A weekend of concerts sheltering under the umbrella title Deep Minimalism seemed to cry out for further definitions. But like the term âminimalismâ, the idea of deep minimalism becomes more slippery and harder to pin down the more, er, deeply you think about. Even if the programmes that the Southbank Centre organised at St Johnâs Smith Square did throw valuable light on a number of composers whose music doesnât get the recognition it deserves, they also included works by such composers as John Cage and Galina Ustvolskaya, who wouldnât figure in most definitions of what minimalism is, whether deep or not.
In the final afternoonâs session, though, there was more of a coherent sense of what it was all about. The programme was devoted to three composers, two of them, Laurie Spiegel and Ãliane Radigue, who were colleagues and contemporaries in New York in the early 1970s when both were exploring the possibilities of composing with synthesisers. Spiegelâs music has remained enmeshed with technology rather than live performance ever since, and the three of her pieces included here showed how her determination to delve into the minutiae of sound has remained constant across five decades, even though the means of realising her ideas have moved from analogue to digital, from magnetic tape to hard disk.

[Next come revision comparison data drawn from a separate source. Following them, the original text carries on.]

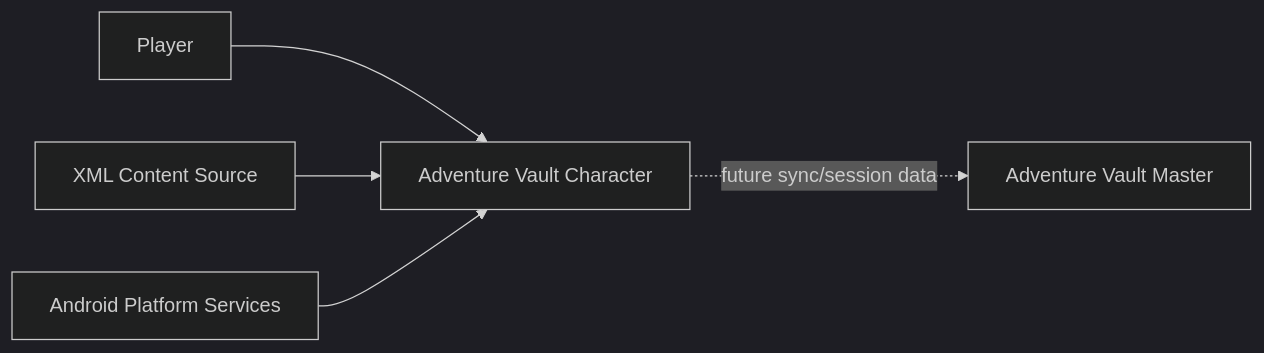
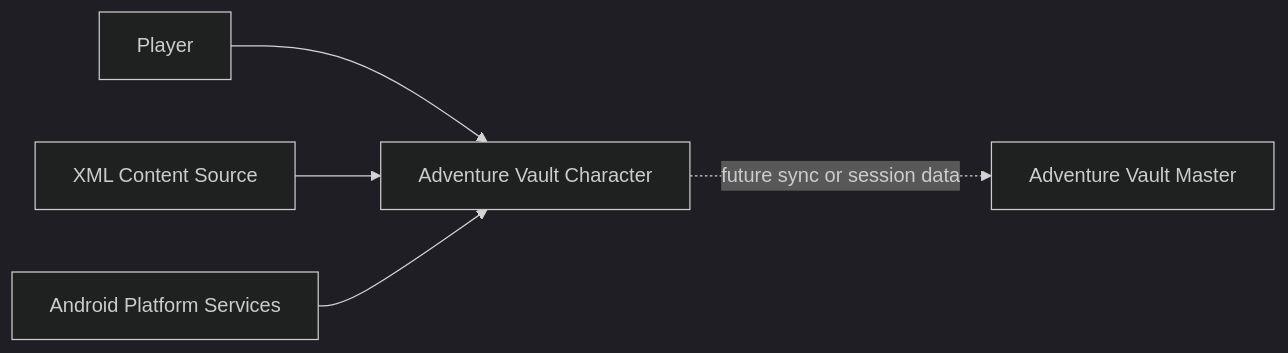
The diagram in Adventure Vault Character/docs/diagrams/context.md (JuanEstrada/adventure-vault-character), drawn with Mermaid (dark theme) before and after one commit. The commit also changed 31 other files, not shown here.

````diff
--- a/Adventure Vault Character/docs/diagrams/context.md
+++ b/Adventure Vault Character/docs/diagrams/context.md
@@ -9,13 +9,13 @@
 ```mermaid
 flowchart LR
     Player[Player]
     App[Adventure Vault Character]
     Xml[XML Content Source]
     Dm[Adventure Vault Master]
     Android[Android Platform Services]
 
     Player --> App
     Xml --> App
-    App -. future sync/session data .-> Dm
+    App -. future sync or session data .-> Dm
     Android --> App
 ```
````
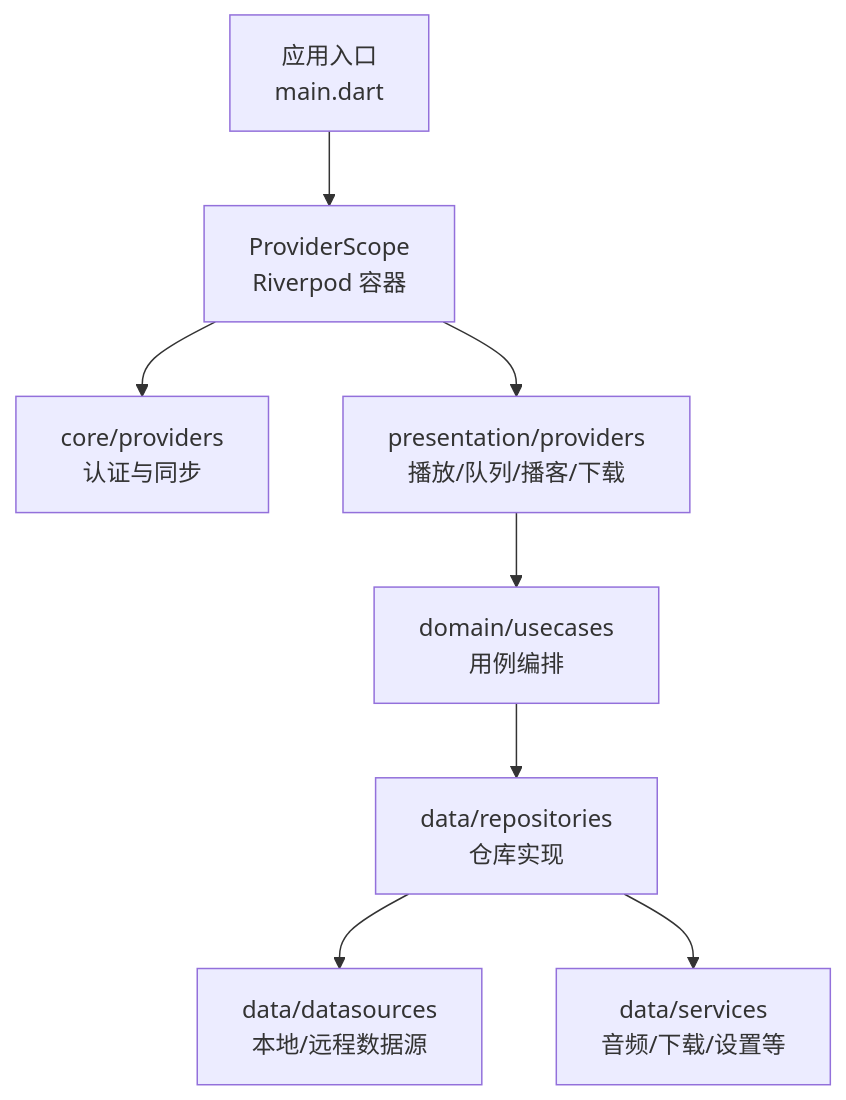
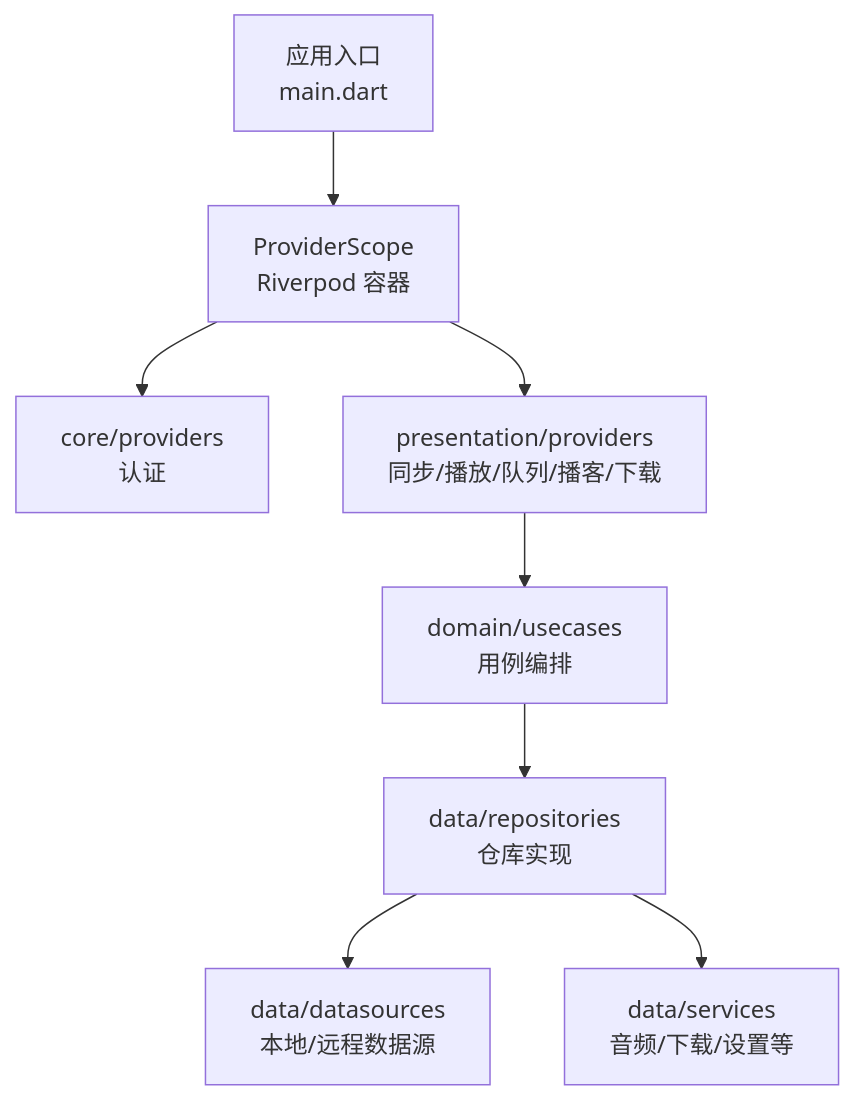
One commit to ZTfer/Tinycast changed the first of 8 diagrams in .qoder/repowiki/zh/content/架构设计/设计模式应用/MVVM 模式/ViewModel 层架构.md. Above: the diagram before and after it, drawn with Mermaid. The commit also changed 34 other files, not shown here.

````diff
--- a/.qoder/repowiki/zh/content/架构设计/设计模式应用/MVVM 模式/ViewModel 层架构.md
+++ b/.qoder/repowiki/zh/content/架构设计/设计模式应用/MVVM 模式/ViewModel 层架构.md
@@ -40,10 +40,10 @@
 ```mermaid
 graph TB
 A["应用入口<br/>main.dart"] --> B["ProviderScope<br/>Riverpod 容器"]
-B --> C["core/providers<br/>认证与同步"]
-B --> D["presentation/providers<br/>播放/队列/播客/下载"]
+B --> C["core/providers<br/>认证"]
+B --> D["presentation/providers<br/>同步/播放/队列/播客/下载"]
 D --> E["domain/usecases<br/>用例编排"]
 E --> F["data/repositories<br/>仓库实现"]
 F --> G["data/datasources<br/>本地/远程数据源"]
 F --> H["data/services<br/>音频/下载/设置等"]
 ```
````
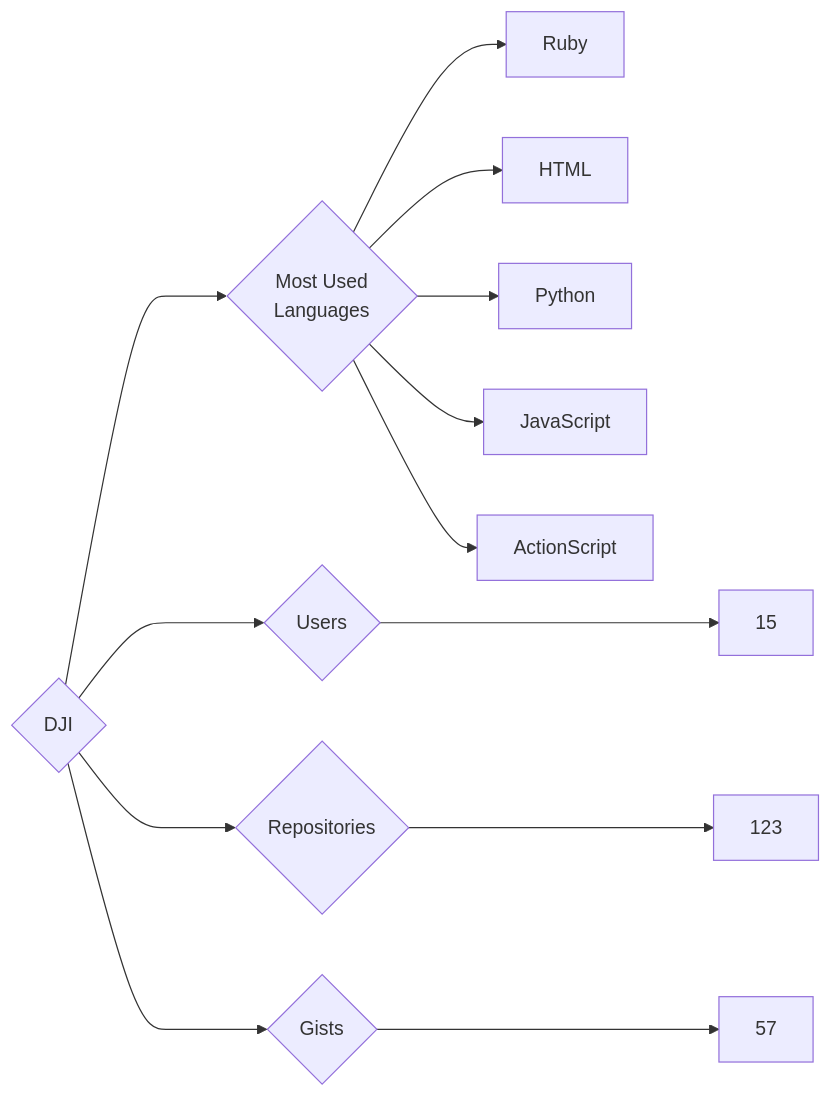
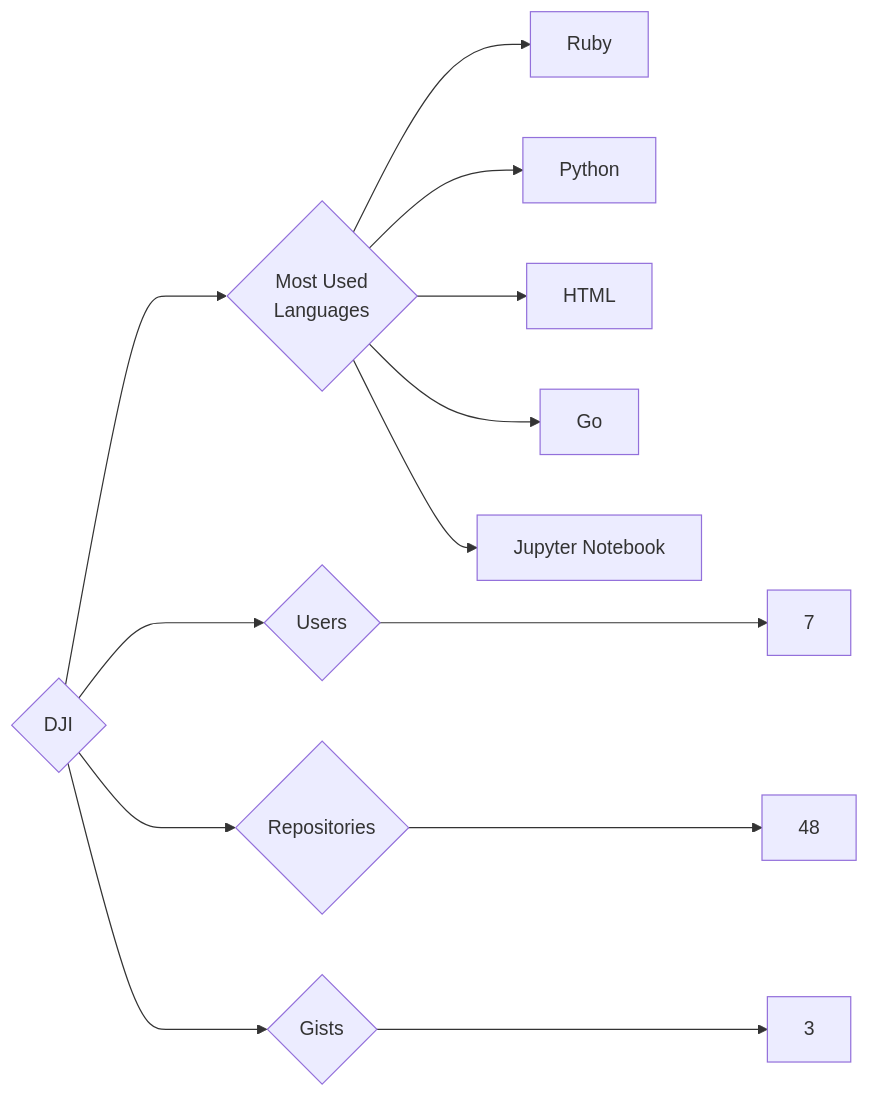
One commit to trickest/insiders changed the diagram in targets/DJI/README.md. Above: the diagram before and after it, drawn with Mermaid. The commit also changed 888 other files, not shown here.

````diff
--- a/targets/DJI/README.md
+++ b/targets/DJI/README.md
@@ -3,13 +3,13 @@
 ```mermaid
 graph LR
 COMPANY_NAME{DJI}
-COMPANY_NAME ---> U{Users} ---> UN[15]
-COMPANY_NAME ---> R{Repositories} ---> RN[123]
-COMPANY_NAME ---> G{Gists} ---> GN[57]
+COMPANY_NAME ---> U{Users} ---> UN[7]
+COMPANY_NAME ---> R{Repositories} ---> RN[48]
+COMPANY_NAME ---> G{Gists} ---> GN[3]
 COMPANY_NAME ---> ML{Most Used<br>Languages}
 ML --> Ruby[Ruby]
+ML --> Python[Python]
 ML --> HTML[HTML]
-ML --> Python[Python]
-ML --> JavaScript[JavaScript]
-ML --> ActionScript[ActionScript]
+ML --> Go[Go]
+ML --> Jupyter_Notebook[Jupyter Notebook]
 ```
````
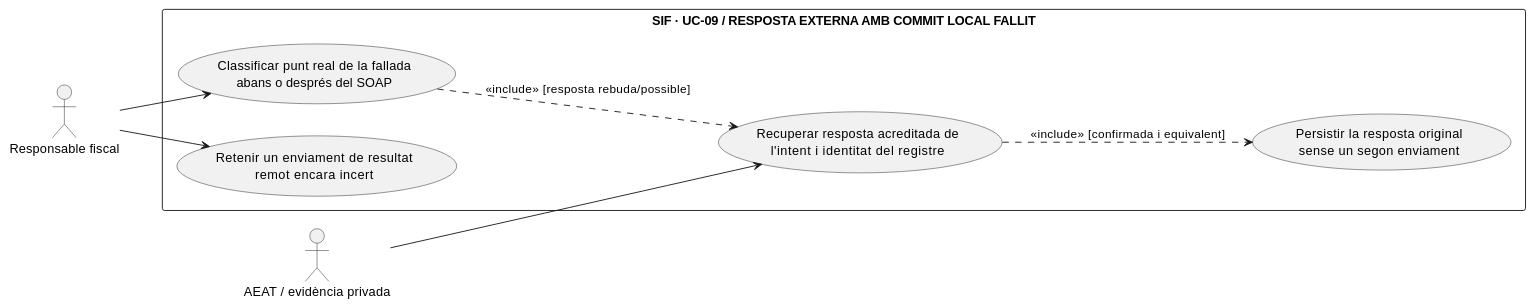
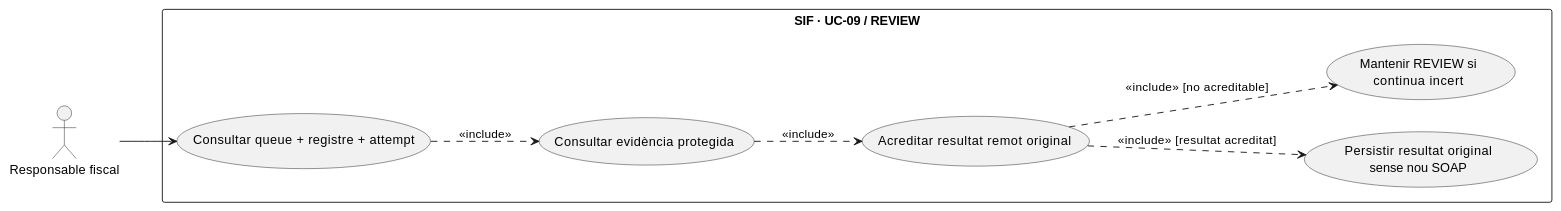
The seventh of 9 diagrams in documentacio/07-uml-integrat/uc-009-remetre-registre-aeat.md (orgmeriemprismacat-del/verifactu), drawn with PlantUML before and after one commit. The commit also changed other lines of this file and 16 other files, not shown here.

````diff
--- a/documentacio/07-uml-integrat/uc-009-remetre-registre-aeat.md
+++ b/documentacio/07-uml-integrat/uc-009-remetre-registre-aeat.md
@@ -258,18 +267,18 @@
 ```plantuml
 @startuml
 left to right direction
 actor "Responsable fiscal" as R
-actor "AEAT / evidència privada" as A
-rectangle "SIF · UC-09 / RESPOSTA EXTERNA AMB COMMIT LOCAL FALLIT" {
- usecase "Classificar punt real de la fallada\nabans o després del SOAP" as Class
- usecase "Recuperar resposta acreditada de\nl'intent i identitat del registre" as Recover
- usecase "Persistir la resposta original\nsense un segon enviament" as Save
- usecase "Retenir un enviament de resultat\nremot encara incert" as Pending
+rectangle "SIF · UC-09 / REVIEW" {
+ usecase "Consultar queue + registre + attempt" as Inspect
+ usecase "Consultar evidència protegida" as Evidence
+ usecase "Acreditar resultat remot original" as Reconcile
+ usecase "Persistir resultat original\nsense nou SOAP" as Save
+ usecase "Mantenir REVIEW si\ncontinua incert" as Hold
 }
-R --> Class
-A --> Recover
-Class ..> Recover : <<include>> [resposta rebuda/possible]
-Recover ..> Save : <<include>> [confirmada i equivalent]
-R --> Pending
+R --> Inspect
+Inspect ..> Evidence : <<include>>
+Evidence ..> Reconcile : <<include>>
+Reconcile ..> Save : <<include>> [resultat acreditat]
+Reconcile ..> Hold : <<include>> [no acreditable]
 @enduml
 ```
````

The musical principle behind Spiegelâs Return to Zero, composed in 1970 on a Moog synthesiser, and Passage, which used a Yamaha keyboard 20 years later, is more or less the same, though the later piece is less dark and dour and does build to a radiant climax. A Harmonic Algorithm from 2011 sounds more complex, incorporating harmonies from Bach chorales, but it still basically concerns itself with a single sound mass and the musical information that can be painstakingly extracted from it.
In Spiegelâs work, rhythm becomes irrelevant, and it is absent in much of Radigueâs music too â even in the later pieces that use instruments rather than synthesisers. Occam I for bowed harp (2011), which was played with extraordinary concentration by Rhodri Davies, creates a compelling exercise in listening from never more than a couple of notes, with Davies using two bows across the strings of his instrument to create a continuum in which one pitch morphs seamlessly into the next, generating all manner of overtone effects in the transition processes.
A series of solo string pieces by Edmund Finnis, played by Daniel Pioro, Robert Ames and cellist Oliver Coates (who also acted as compere for the concert), seemed more concerned with the possibilities of electronic resonance, and how that might be used to explore the relationship between the sounds (mostly fluttering high harmonics in this case) and the space in which they are heard. Finnisâs rather over-tended, purely electronic piece, Point Blank Light, seemed to dwell on the same concerns, too. None of it, though, was minimal â and not much of it was very deep, either.